Social Security Administration uses a five step sequential
evaluation to determine whether a claimant is disabled. 20
C.F.R. §§ 404.1520; 416.920. The initial burden of
proof rests upon the claimant to meet the first four steps.
If claimant satisfies his or her burden with respect to the
first four steps, the burden shifts to the Commissioner at
step five. 20 C.F.R. § 404.1520. At step five, the
Commissioner's burden is to demonstrate the claimant is
capable of making an adjustment to other work after
considering the claimant's residual functional capacity,
age, education, and work experience. Id.
the ALJ found at step one of the sequential analysis that
Plaintiff had not engaged in substantial gainful activity
(SGA) since the alleged onset date. Tr. 12. At step two, the
ALJ found Plaintiff suffered from the following severe
impairments: cervical and lumbar spine degenerative disc
disease, a history of rotator cuff tear with arthroscopic
surgery, bipolar disorder, adjustment disorder with mixed
anxiety and depressed mood, and borderline intellectual
functioning. Id. At step three, the ALJ found that
none of Plaintiff's impairments, alone or in combination,
met or medically equaled one of the listed impairments in 20
C.F.R. Part 404, Subpart P, Appendix 1. Between steps three
and four, the ALJ found that retains the residual functional
capacity to perform light work, but is precluded from doing
any lifting, reaching, pushing or pulling with the right
upper extremity above shoulder level. Tr. 15. She can perform

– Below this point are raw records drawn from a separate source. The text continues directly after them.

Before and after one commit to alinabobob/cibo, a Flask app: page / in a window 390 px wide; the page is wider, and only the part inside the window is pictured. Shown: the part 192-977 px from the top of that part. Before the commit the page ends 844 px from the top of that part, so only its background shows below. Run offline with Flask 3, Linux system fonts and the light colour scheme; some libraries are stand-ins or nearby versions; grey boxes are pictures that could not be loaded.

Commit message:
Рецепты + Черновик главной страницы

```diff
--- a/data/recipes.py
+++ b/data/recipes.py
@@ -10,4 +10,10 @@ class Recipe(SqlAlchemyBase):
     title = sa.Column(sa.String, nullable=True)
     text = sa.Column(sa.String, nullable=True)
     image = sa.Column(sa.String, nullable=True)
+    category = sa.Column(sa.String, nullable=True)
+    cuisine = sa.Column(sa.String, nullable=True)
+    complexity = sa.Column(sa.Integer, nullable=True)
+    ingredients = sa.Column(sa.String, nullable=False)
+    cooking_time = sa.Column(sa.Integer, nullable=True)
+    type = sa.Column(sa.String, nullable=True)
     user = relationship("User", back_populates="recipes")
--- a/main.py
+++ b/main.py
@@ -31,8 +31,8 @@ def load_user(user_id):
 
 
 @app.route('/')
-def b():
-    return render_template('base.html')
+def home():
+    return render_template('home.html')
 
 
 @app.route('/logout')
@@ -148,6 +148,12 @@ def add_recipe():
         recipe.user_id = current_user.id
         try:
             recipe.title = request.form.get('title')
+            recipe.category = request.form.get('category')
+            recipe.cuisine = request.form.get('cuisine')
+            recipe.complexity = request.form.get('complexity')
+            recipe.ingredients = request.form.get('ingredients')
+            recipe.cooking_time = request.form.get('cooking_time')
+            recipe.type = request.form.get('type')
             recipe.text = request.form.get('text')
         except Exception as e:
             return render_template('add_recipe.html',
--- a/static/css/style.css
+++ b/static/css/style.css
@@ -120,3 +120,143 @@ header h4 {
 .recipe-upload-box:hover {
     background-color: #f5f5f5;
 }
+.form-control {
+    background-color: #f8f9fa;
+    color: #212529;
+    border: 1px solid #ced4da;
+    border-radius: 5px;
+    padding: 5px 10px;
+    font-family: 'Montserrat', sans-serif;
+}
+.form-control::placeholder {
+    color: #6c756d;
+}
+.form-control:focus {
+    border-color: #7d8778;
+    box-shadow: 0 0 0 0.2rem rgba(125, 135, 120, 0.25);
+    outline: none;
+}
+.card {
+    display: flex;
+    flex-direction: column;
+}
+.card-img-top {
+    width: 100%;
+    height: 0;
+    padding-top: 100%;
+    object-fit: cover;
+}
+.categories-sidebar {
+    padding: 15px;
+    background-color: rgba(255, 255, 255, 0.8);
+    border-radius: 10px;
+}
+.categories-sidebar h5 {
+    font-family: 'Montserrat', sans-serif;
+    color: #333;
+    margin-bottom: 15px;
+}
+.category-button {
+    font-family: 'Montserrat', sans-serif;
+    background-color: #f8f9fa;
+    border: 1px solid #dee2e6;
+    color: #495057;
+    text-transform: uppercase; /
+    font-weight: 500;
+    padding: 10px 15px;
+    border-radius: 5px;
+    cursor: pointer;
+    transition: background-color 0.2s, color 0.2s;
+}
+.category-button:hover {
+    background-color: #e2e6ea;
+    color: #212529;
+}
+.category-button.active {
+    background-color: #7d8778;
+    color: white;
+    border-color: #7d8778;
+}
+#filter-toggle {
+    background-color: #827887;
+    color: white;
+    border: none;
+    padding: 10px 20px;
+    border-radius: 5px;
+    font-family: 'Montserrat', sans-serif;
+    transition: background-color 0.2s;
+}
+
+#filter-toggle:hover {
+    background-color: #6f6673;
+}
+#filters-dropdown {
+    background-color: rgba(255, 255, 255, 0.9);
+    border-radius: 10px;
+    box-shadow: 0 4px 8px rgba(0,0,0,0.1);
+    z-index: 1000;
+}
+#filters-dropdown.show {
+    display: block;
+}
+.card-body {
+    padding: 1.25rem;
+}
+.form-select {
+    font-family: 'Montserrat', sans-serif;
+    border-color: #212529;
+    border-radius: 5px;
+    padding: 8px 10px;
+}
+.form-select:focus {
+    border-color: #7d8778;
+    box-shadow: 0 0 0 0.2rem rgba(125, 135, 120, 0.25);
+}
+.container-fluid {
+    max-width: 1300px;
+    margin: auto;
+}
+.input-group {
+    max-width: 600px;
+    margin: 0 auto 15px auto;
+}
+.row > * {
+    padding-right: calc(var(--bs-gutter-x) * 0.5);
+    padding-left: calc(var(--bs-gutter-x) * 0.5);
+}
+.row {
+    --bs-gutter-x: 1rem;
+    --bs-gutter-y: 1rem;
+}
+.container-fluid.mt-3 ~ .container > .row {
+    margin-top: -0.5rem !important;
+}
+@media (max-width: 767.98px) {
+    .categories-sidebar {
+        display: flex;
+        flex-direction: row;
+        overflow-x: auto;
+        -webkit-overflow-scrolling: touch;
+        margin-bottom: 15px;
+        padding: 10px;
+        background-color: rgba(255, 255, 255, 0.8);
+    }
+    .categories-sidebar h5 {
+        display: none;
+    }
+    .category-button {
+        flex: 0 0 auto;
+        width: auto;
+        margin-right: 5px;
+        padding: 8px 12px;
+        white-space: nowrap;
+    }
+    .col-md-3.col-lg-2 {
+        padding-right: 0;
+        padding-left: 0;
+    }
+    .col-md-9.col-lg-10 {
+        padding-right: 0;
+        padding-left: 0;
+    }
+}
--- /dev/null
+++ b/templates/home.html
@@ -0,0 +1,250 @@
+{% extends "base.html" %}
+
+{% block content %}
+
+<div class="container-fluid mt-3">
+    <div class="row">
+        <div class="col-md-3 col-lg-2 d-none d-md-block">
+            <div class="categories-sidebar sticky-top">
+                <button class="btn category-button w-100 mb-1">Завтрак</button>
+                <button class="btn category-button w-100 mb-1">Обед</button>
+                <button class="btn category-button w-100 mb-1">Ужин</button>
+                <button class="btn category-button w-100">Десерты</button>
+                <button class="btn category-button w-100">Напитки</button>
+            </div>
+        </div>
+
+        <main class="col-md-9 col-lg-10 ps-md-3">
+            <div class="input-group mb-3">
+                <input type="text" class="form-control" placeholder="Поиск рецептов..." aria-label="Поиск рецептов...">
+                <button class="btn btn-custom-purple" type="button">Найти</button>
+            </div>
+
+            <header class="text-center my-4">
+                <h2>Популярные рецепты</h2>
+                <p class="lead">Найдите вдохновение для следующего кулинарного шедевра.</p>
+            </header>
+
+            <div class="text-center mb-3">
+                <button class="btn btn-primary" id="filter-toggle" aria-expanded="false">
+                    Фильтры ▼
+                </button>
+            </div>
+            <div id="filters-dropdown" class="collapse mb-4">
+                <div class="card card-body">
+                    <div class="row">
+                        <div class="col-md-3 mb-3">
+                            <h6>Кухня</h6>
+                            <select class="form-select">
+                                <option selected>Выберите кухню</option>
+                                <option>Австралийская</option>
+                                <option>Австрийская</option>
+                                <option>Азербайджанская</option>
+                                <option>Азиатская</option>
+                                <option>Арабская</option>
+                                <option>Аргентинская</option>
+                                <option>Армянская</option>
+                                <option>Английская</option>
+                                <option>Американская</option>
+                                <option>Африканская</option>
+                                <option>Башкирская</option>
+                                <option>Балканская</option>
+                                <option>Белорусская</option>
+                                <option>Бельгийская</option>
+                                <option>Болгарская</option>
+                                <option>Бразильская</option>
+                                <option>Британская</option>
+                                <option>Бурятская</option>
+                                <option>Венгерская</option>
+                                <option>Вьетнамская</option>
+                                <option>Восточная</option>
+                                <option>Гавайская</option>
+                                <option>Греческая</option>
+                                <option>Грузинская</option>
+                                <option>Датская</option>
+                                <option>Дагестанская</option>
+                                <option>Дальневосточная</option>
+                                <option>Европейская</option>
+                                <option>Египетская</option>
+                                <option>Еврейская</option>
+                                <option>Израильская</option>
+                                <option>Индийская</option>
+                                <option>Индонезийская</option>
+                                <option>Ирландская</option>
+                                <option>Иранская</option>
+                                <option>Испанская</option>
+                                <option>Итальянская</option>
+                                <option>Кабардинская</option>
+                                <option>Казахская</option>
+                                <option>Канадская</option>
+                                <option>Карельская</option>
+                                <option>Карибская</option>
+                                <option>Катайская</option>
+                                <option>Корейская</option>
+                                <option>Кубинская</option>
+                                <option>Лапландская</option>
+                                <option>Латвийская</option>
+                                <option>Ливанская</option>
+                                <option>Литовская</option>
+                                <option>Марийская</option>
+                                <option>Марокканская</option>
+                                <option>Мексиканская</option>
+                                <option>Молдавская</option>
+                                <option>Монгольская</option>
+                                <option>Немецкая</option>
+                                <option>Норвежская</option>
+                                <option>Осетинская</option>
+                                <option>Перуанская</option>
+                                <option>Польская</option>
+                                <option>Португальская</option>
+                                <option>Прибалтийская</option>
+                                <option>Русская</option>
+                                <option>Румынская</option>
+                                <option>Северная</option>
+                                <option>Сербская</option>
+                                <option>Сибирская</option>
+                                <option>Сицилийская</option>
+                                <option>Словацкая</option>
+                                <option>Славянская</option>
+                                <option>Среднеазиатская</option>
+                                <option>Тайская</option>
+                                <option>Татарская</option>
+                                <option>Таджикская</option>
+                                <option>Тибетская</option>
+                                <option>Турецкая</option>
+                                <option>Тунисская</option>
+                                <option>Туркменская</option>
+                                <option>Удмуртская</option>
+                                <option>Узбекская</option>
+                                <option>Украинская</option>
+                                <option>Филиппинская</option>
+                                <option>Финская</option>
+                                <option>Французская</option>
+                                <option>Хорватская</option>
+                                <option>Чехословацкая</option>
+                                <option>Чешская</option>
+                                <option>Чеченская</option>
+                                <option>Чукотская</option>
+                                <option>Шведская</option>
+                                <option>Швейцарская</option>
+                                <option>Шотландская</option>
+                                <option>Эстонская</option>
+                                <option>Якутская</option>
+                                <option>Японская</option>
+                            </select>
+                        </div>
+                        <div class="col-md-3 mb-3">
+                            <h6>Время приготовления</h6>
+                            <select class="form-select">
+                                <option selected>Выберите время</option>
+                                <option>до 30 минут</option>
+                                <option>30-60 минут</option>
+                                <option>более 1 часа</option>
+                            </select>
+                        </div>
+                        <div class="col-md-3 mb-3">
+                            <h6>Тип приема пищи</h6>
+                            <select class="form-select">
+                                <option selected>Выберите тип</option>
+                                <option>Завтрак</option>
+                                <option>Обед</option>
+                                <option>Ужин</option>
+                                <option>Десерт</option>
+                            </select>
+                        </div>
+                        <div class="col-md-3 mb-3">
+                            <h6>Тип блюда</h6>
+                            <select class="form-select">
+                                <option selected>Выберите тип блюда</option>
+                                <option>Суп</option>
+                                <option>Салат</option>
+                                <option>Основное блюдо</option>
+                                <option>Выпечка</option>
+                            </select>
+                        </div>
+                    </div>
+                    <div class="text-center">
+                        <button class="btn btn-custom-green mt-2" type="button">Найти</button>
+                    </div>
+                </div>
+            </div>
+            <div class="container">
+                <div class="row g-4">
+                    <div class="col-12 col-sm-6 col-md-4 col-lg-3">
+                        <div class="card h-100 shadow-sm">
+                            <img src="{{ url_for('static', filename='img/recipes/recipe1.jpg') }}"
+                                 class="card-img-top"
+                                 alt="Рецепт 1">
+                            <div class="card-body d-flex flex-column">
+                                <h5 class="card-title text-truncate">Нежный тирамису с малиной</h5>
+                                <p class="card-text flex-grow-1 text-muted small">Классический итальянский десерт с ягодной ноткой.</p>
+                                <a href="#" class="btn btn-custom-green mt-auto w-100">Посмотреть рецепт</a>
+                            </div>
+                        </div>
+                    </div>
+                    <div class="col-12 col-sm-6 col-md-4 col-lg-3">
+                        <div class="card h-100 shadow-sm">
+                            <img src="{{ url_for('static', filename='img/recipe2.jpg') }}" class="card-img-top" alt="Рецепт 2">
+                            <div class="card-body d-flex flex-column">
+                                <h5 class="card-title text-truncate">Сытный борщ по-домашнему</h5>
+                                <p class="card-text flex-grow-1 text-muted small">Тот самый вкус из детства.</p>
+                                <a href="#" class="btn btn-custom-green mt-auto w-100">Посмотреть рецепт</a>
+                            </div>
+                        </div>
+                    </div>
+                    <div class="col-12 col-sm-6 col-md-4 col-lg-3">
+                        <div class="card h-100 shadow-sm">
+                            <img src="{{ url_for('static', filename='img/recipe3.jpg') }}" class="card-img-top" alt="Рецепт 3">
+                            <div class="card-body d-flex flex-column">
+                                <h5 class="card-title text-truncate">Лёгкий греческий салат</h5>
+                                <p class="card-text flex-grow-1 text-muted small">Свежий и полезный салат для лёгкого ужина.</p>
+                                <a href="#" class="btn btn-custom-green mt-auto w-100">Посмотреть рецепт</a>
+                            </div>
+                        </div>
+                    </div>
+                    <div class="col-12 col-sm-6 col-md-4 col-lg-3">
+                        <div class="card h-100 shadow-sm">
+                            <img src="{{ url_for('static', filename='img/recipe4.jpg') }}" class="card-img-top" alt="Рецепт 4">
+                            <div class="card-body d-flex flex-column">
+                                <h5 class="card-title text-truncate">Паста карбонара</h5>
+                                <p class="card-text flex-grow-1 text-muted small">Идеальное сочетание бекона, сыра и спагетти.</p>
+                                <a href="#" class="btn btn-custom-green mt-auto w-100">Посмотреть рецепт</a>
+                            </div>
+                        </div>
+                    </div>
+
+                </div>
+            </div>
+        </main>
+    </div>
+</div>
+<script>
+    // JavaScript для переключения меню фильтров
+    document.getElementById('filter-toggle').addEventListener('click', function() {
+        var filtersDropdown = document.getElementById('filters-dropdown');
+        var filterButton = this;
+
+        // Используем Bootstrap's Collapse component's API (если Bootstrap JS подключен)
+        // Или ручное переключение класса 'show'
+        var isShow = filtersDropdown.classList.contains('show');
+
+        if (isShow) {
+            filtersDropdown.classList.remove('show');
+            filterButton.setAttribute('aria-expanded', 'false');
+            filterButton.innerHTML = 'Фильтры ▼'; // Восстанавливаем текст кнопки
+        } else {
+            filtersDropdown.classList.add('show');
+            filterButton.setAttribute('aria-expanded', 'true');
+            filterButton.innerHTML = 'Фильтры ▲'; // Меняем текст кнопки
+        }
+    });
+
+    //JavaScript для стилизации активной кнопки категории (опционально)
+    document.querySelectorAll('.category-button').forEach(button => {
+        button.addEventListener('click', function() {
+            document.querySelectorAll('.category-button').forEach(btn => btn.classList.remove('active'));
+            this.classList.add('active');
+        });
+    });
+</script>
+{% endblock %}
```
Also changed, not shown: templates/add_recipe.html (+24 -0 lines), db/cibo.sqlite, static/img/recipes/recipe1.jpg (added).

simple, repetitive, routine tasks with no more than
occasional interaction with supervisors, coworkers, and the
general public. Id. At step four, the ALJ concluded
that Plaintiff is unable to perform past work, but at step
five, found plaintiff to retain the ability to work as a
sorter, assembler, or folder. Tr. 21-22.
Issues raised by Plaintiff
challenges the ALJ's findings on five main points: (1)
the ALJ erred in his consideration of the medical opinions;
(2) the ALJ failed to give clear and convincing reasons for
failing to credit Plaintiff's testimony; (3) the ALJ
erred in finding that Plaintiff's intellectual
limitations do not meet the criteria of Listing 12.05C; (4)
the ALJ erred in failing to credit the lay evidence; and (5)
the Commissioner failed to meet her burden of proving that
Plaintiff retains the ability to perform “other
work” in the national economy. Because the Court finds
that the ALJ erred in failing to find Plaintiff disabled
under Listing 12.05C, the Court does not address
Plaintiff's other allegations of error.
III.Plaintiff's intellectual limitation under the